- [Extracted records]
........

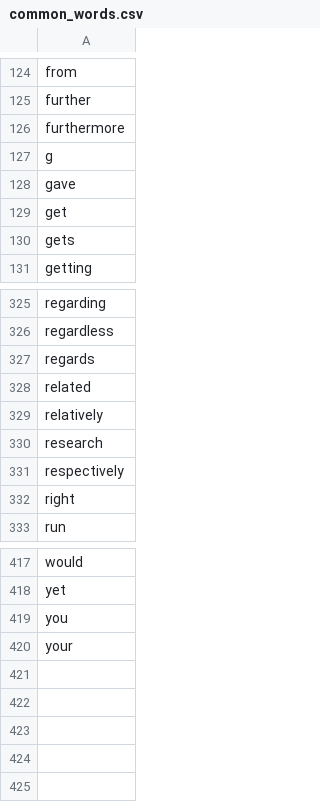
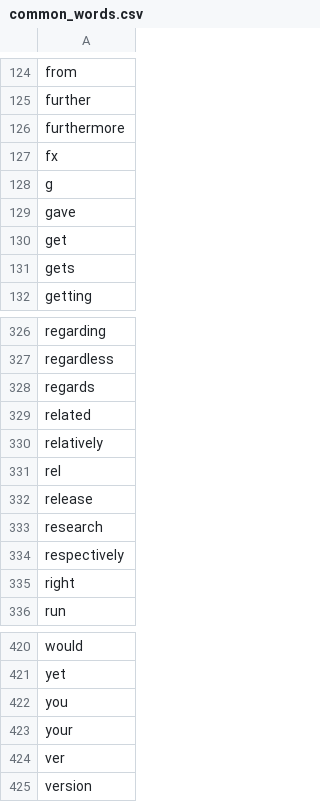
Before and after one commit to mozilla/user-advocacy, a CSV file: lib/language/common_words.csv, drawn as a sheet; only a part is shown, gaps mark what is left out; the diff names each change by its address in the sheet, - before the commit and + after, or states it on an @@ line.

Commit message:
Make (version) number elimination much more aggressive.

```diff
--- a/lib/language/common_words.csv
+++ b/lib/language/common_words.csv
+row 127: fx
+row 331: rel
+row 332: release
+row 424: ver
+row 425: version
```
Also changed, not shown: 1 other file.
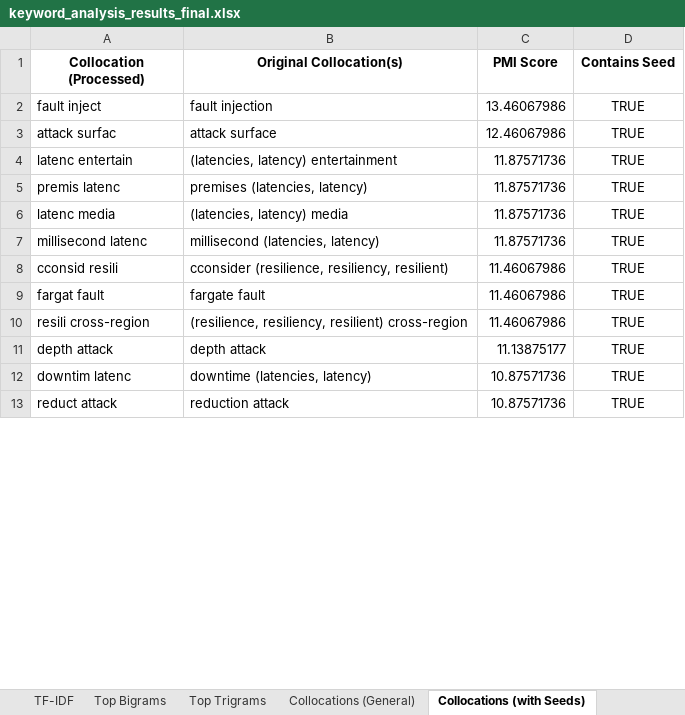
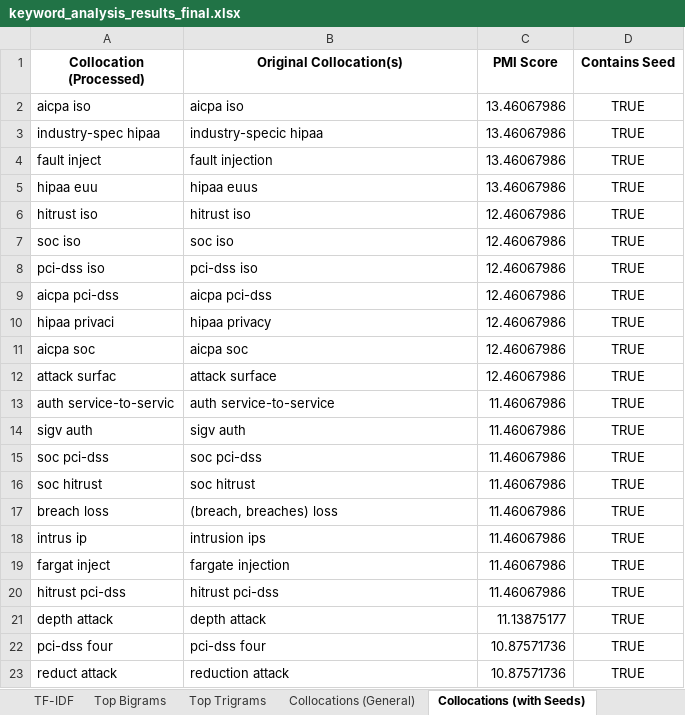
Before and after one commit to dmitrijs-voronovs/scientific-software-architecture-analysis, an Excel workbook: keyword_analysis_results_final.xlsx, sheet Collocations (with Seeds), drawn as a sheet; only a part is shown; values as stored, in another font and other column widths than the file's, no borders; removed rows and columns are numbered as before the commit, all else as after; the diff covers the shown part only; the diff names each change by its address in the sheet, - before the commit and + after, or states it on an @@ line.

```diff
--- a/keyword_analysis_results_final.xlsx (sheet Collocations (with Seeds))
+++ b/keyword_analysis_results_final.xlsx (sheet Collocations (with Seeds))
+row 2: aicpa iso | aicpa iso | 13.46067986 | TRUE
+row 3: industry-spec hipaa | industry-specic hipaa | 13.46067986 | TRUE
+row 5: hipaa euu | hipaa euus | 13.46067986 | TRUE
+row 6: hitrust iso | hitrust iso | 12.46067986 | TRUE
+row 7: soc iso | soc iso | 12.46067986 | TRUE
+row 8: pci-dss iso | pci-dss iso | 12.46067986 | TRUE
+row 9: aicpa pci-dss | aicpa pci-dss | 12.46067986 | TRUE
+row 10: hipaa privaci | hipaa privacy | 12.46067986 | TRUE
+row 11: aicpa soc | aicpa soc | 12.46067986 | TRUE
-row 4: latenc entertain | (latencies, latency) entertainment | 11.87571736 | TRUE
-row 5: premis latenc | premises (latencies, latency) | 11.87571736 | TRUE
-row 6: latenc media | (latencies, latency) media | 11.87571736 | TRUE
-row 7: millisecond latenc | millisecond (latencies, latency) | 11.87571736 | TRUE
+row 13: auth service-to-servic | auth service-to-service | 11.46067986 | TRUE
+row 14: sigv auth | sigv auth | 11.46067986 | TRUE
+row 15: soc pci-dss | soc pci-dss | 11.46067986 | TRUE
+row 16: soc hitrust | soc hitrust | 11.46067986 | TRUE
-A17 (Collocation (Processed)): cconsid resili
+A17 (Collocation (Processed)): breach loss
-B17 (Original Collocation(s)): cconsider (resilience, resiliency, resilient)
+B17 (Original Collocation(s)): (breach, breaches) loss
+row 18: intrus ip | intrusion ips | 11.46067986 | TRUE
-A19 (Collocation (Processed)): fargat fault
+A19 (Collocation (Processed)): fargat inject
-B19 (Original Collocation(s)): fargate fault
+B19 (Original Collocation(s)): fargate injection
-A20 (Collocation (Processed)): resili cross-region
+A20 (Collocation (Processed)): hitrust pci-dss
-B20 (Original Collocation(s)): (resilience, resiliency, resilient) cross-region
+B20 (Original Collocation(s)): hitrust pci-dss
-A22 (Collocation (Processed)): downtim latenc
+A22 (Collocation (Processed)): pci-dss four
-B22 (Original Collocation(s)): downtime (latencies, latency)
+B22 (Original Collocation(s)): pci-dss four
```
Also changed, not shown: other rows of this sheet, 1 other file.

........

- [Work instructions]
A verbatim copy of the data, pictures removed, is the expected result.

- [Answer space]
Before and after one commit to mozilla/user-advocacy, a CSV file: lib/language/common_words.csv, drawn as a sheet; only a part is shown, gaps mark what is left out; the diff names each change by its address in the sheet, - before the commit and + after, or states it on an @@ line.

Commit message:
Make (version) number elimination much more aggressive.

```diff
--- a/lib/language/common_words.csv
+++ b/lib/language/common_words.csv
+row 127: fx
+row 331: rel
+row 332: release
+row 424: ver
+row 425: version
```
Also changed, not shown: 1 other file.
Before and after one commit to dmitrijs-voronovs/scientific-software-architecture-analysis, an Excel workbook: keyword_analysis_results_final.xlsx, sheet Collocations (with Seeds), drawn as a sheet; only a part is shown; values as stored, in another font and other column widths than the file's, no borders; removed rows and columns are numbered as before the commit, all else as after; the diff covers the shown part only; the diff names each change by its address in the sheet, - before the commit and + after, or states it on an @@ line.

```diff
--- a/keyword_analysis_results_final.xlsx (sheet Collocations (with Seeds))
+++ b/keyword_analysis_results_final.xlsx (sheet Collocations (with Seeds))
+row 2: aicpa iso | aicpa iso | 13.46067986 | TRUE
+row 3: industry-spec hipaa | industry-specic hipaa | 13.46067986 | TRUE
+row 5: hipaa euu | hipaa euus | 13.46067986 | TRUE
+row 6: hitrust iso | hitrust iso | 12.46067986 | TRUE
+row 7: soc iso | soc iso | 12.46067986 | TRUE
+row 8: pci-dss iso | pci-dss iso | 12.46067986 | TRUE
+row 9: aicpa pci-dss | aicpa pci-dss | 12.46067986 | TRUE
+row 10: hipaa privaci | hipaa privacy | 12.46067986 | TRUE
+row 11: aicpa soc | aicpa soc | 12.46067986 | TRUE
-row 4: latenc entertain | (latencies, latency) entertainment | 11.87571736 | TRUE
-row 5: premis latenc | premises (latencies, latency) | 11.87571736 | TRUE
-row 6: latenc media | (latencies, latency) media | 11.87571736 | TRUE
-row 7: millisecond latenc | millisecond (latencies, latency) | 11.87571736 | TRUE
+row 13: auth service-to-servic | auth service-to-service | 11.46067986 | TRUE
+row 14: sigv auth | sigv auth | 11.46067986 | TRUE
+row 15: soc pci-dss | soc pci-dss | 11.46067986 | TRUE
+row 16: soc hitrust | soc hitrust | 11.46067986 | TRUE
-A17 (Collocation (Processed)): cconsid resili
+A17 (Collocation (Processed)): breach loss
-B17 (Original Collocation(s)): cconsider (resilience, resiliency, resilient)
+B17 (Original Collocation(s)): (breach, breaches) loss
+row 18: intrus ip | intrusion ips | 11.46067986 | TRUE
-A19 (Collocation (Processed)): fargat fault
+A19 (Collocation (Processed)): fargat inject
-B19 (Original Collocation(s)): fargate fault
+B19 (Original Collocation(s)): fargate injection
-A20 (Collocation (Processed)): resili cross-region
+A20 (Collocation (Processed)): hitrust pci-dss
-B20 (Original Collocation(s)): (resilience, resiliency, resilient) cross-region
+B20 (Original Collocation(s)): hitrust pci-dss
-A22 (Collocation (Processed)): downtim latenc
+A22 (Collocation (Processed)): pci-dss four
-B22 (Original Collocation(s)): downtime (latencies, latency)
+B22 (Original Collocation(s)): pci-dss four
```
Also changed, not shown: other rows of this sheet, 1 other file.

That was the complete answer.